Noriega Rios is charged in a 64-page criminal warrant issued in the Mexican state of Tamaulipas in January 2010 with ongoing involvement in organized crime and drug trafficking. Mexican authorities allege Noriega Rios is one of La Familia's main U.S.-based operatives, helping oversee the organization's methamphetamine distribution activities in California and Washington state. ICE officials say the lead that resulted in the female fugitive's capture was provided by a caller to ICE's 24-hour tip line – 866-DHS-2-ICE.
Rooted in the Mexican state of Michoacan, La Familia is known for being extremely violent. According to U.S. authorities, the cartel is engaged in narcotics trafficking, kidnapping, extortion and other criminal activities. In addition to distributing cocaine and marijuana, the organization is also believed to be heavily involved in producing methamphetamine for export to the United States.

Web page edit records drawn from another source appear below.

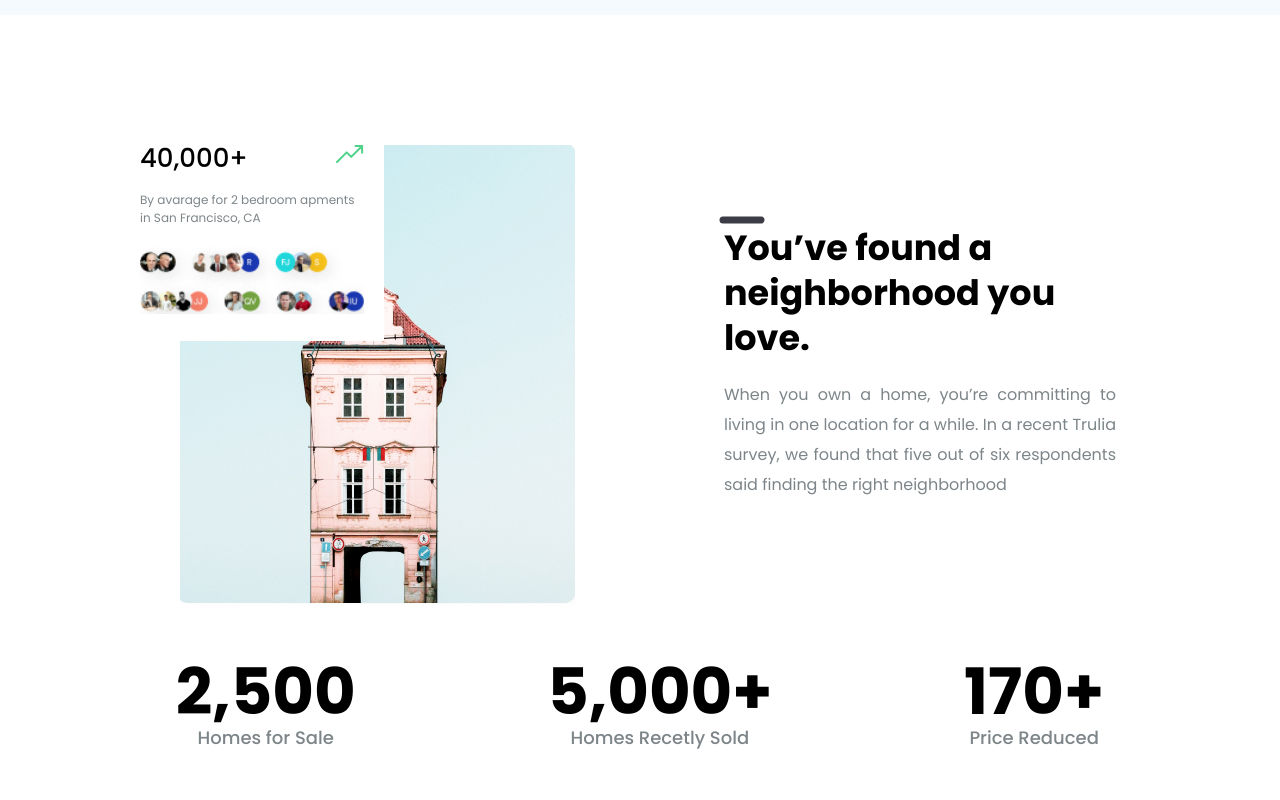
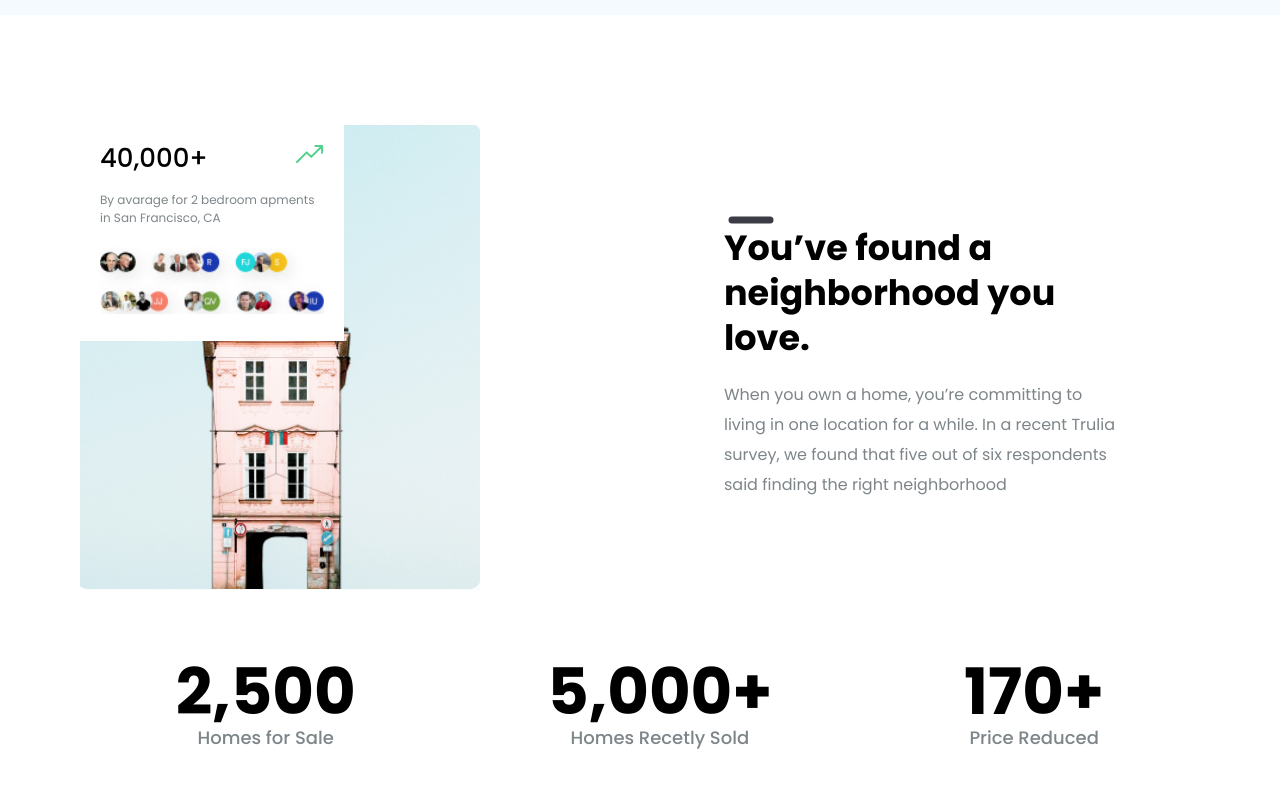
Before and after one commit to cehicm/real-estate-landing, a website: page index.html in a window 1280 px wide. Shown: the part 2480-3280 px from the top of the page. Drawn offline with nearby package versions, Linux system fonts and the light colour scheme.

Commit message:
Add fixes in Featured 2 section

```diff
--- a/src/sass/components/_buttons.scss
+++ b/src/sass/components/_buttons.scss
@@ -11,6 +11,7 @@
 		color: colors.$text-dark-blue;
 		background-color: colors.$white;
 		transition: filter 1s;
+		padding: 15px 22px;
 
 		&:hover,
 		&:active {
--- a/src/sass/layout/_cta.scss
+++ b/src/sass/layout/_cta.scss
@@ -21,6 +21,10 @@
 
 	&__text {
 		padding: 0 20px;
+
+		@include sc-breakpoint(1024) {
+			padding: 0;
+		}
 	}
 
 	&__content {
@@ -74,20 +78,12 @@
 		@include sc-breakpoint(1400) {
 			display: block;
 			position: absolute;
-			transform: translate(650px, -30px);
+			transform: translate(610px, -30px);
 		}
 
 		img {
 			width: 100%;
 			height: 370px;
-
-			@include sc-breakpoint(1024) {
-				transition: transform 1s;
-
-				&:hover {
-					transform: rotate3d(1, 1, 1, 325deg);
-				}
-			}
 		}
 	}
 }
--- a/src/sass/layout/_featured.scss
+++ b/src/sass/layout/_featured.scss
@@ -42,12 +42,13 @@
 		@include sc-breakpoint(768) {
 			display: flex;
 			flex-direction: column;
-			gap: 20px;
+			gap: 10px;
 			justify-content: space-between;
 		}
 
-		@include sc-breakpoint(1024) {
+		@include sc-breakpoint(768) {
 			flex-direction: row;
+			gap: 20px;
 		}
 	}
 
@@ -62,8 +63,11 @@
 		}
 
 		&__image {
+			width: 100%;
+
 			@include sc-breakpoint(1024) {
 				transition: transform 0.2s;
+				width: auto;
 
 				&:hover {
 					transform: scale(1.5);
@@ -77,6 +81,14 @@
 
 		&__content {
 			padding: 15px;
+
+			@include sc-breakpoint(768) {
+				padding: 15px 5px;
+			}
+
+			@include sc-breakpoint(1024) {
+				padding: 15px;
+			}
 		}
 
 		&__stats {
@@ -91,6 +103,18 @@
 					@include sc-breakpoint(375) {
 						padding-left: 5px;
 					}
+
+					@include sc-breakpoint(768) {
+						padding-left: 0;
+					}
+
+					@include sc-breakpoint(1024) {
+						padding-left: 5px;
+					}
+				}
+
+				svg {
+					width: 15px;
 				}
 			}
 		}
@@ -98,6 +122,9 @@
 
 	&__image {
 		overflow: hidden;
-		height: 227px;
+
+		@include sc-breakpoint(1024) {
+			height: 227px;
+		}
 	}
 }
--- a/src/sass/layout/_stats.scss
+++ b/src/sass/layout/_stats.scss
@@ -21,6 +21,18 @@
 	&__image {
 		padding: 20px 0;
 
+		@include sc-breakpoint(1024) {
+			height: 460px;
+			width: 400px;
+			left: 29px;
+			padding: 0;
+		}
+
+		@include sc-breakpoint(1400) {
+			position: absolute;
+			left: 165px;
+		}
+
 		img {
 			@include sc-breakpoint(1024) {
 				transition: transform 0.2s;
@@ -29,11 +41,6 @@
 					transform: scale(1.2);
 				}
 			}
-		}
-
-		@include sc-breakpoint(1024) {
-			position: absolute;
-			left: 100px;
 		}
 	}
 
@@ -49,6 +56,7 @@
 			width: 40%;
 			position: absolute;
 			left: 40px;
+			transform: translateX(-40px);
 			padding: 20px;
 			background: colors.$white;
 			z-index: 2;
@@ -71,6 +79,10 @@
 			width: 70%;
 			padding: 100px 0;
 			justify-self: center;
+		}
+
+		@include sc-breakpoint(1400) {
+			width: 57%;
 		}
 
 		&__text {
--- a/src/sass/variables/_fonts.scss
+++ b/src/sass/variables/_fonts.scss
@@ -192,6 +192,15 @@ body {
 				@include sc-breakpoint(1024) {
 					width: 45px;
 					right: 42%;
+					transform: translate(70%, -120%);
+				}
+
+				@include sc-breakpoint(1400) {
+					transform: translate(110%, -120%);
+				}
+
+				@include sc-breakpoint(1820) {
+					transform: translate(-90%, -120%);
 				}
 			}
 		}
@@ -202,6 +211,10 @@ body {
 			line-height: 30px;
 			color: colors.$text-light-gray;
 			text-align: justify;
+
+			@include sc-breakpoint(1024) {
+				text-align: left;
+			}
 		}
 	}
 
```
Also changed, not shown: dist/css/styles.css, dist/css/styles.min.css.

"Last week's removal should be a reminder to fugitives in Mexico and around the world that we won't allow our borders to be barriers to bringing dangerous criminals to justice," said David Marin, acting field office director of ERO Los Angeles. "ICE will continue to work closely with its law enforcement counterparts in Mexico to assure the safety of law abiding citizens in both nations."
Mexican officials say Noriega Rios' capture is the direct result of the excellent cooperation between U.S. and Mexican authorities and the two countries' exchange of strategic information. Mexican officials note the case also demonstrates the ongoing commitment between ICE and the Office of the General Attorney of Mexico (PGR) to address matters of mutual concern.
Noriega Rios was deported to Mexico after ERO reinstated her prior order of removal from 2004. Department of Homeland Security databases indicate Noriega Rios was arrested and repatriated to Mexico five times by U.S. Customs and Border Protection-Border Patrol agents between 2004 and 2005. She had no criminal convictions in the United States.
Since Oct. 1, 2009, ERO has removed about 455 foreign fugitives from the United States who were being sought in their native countries for serious crimes, including kidnapping, rape and murder. ERO works with ICE's Office of International Affairs, foreign consular offices in the United States, and Interpol to identify foreign fugitives illegally present in the country.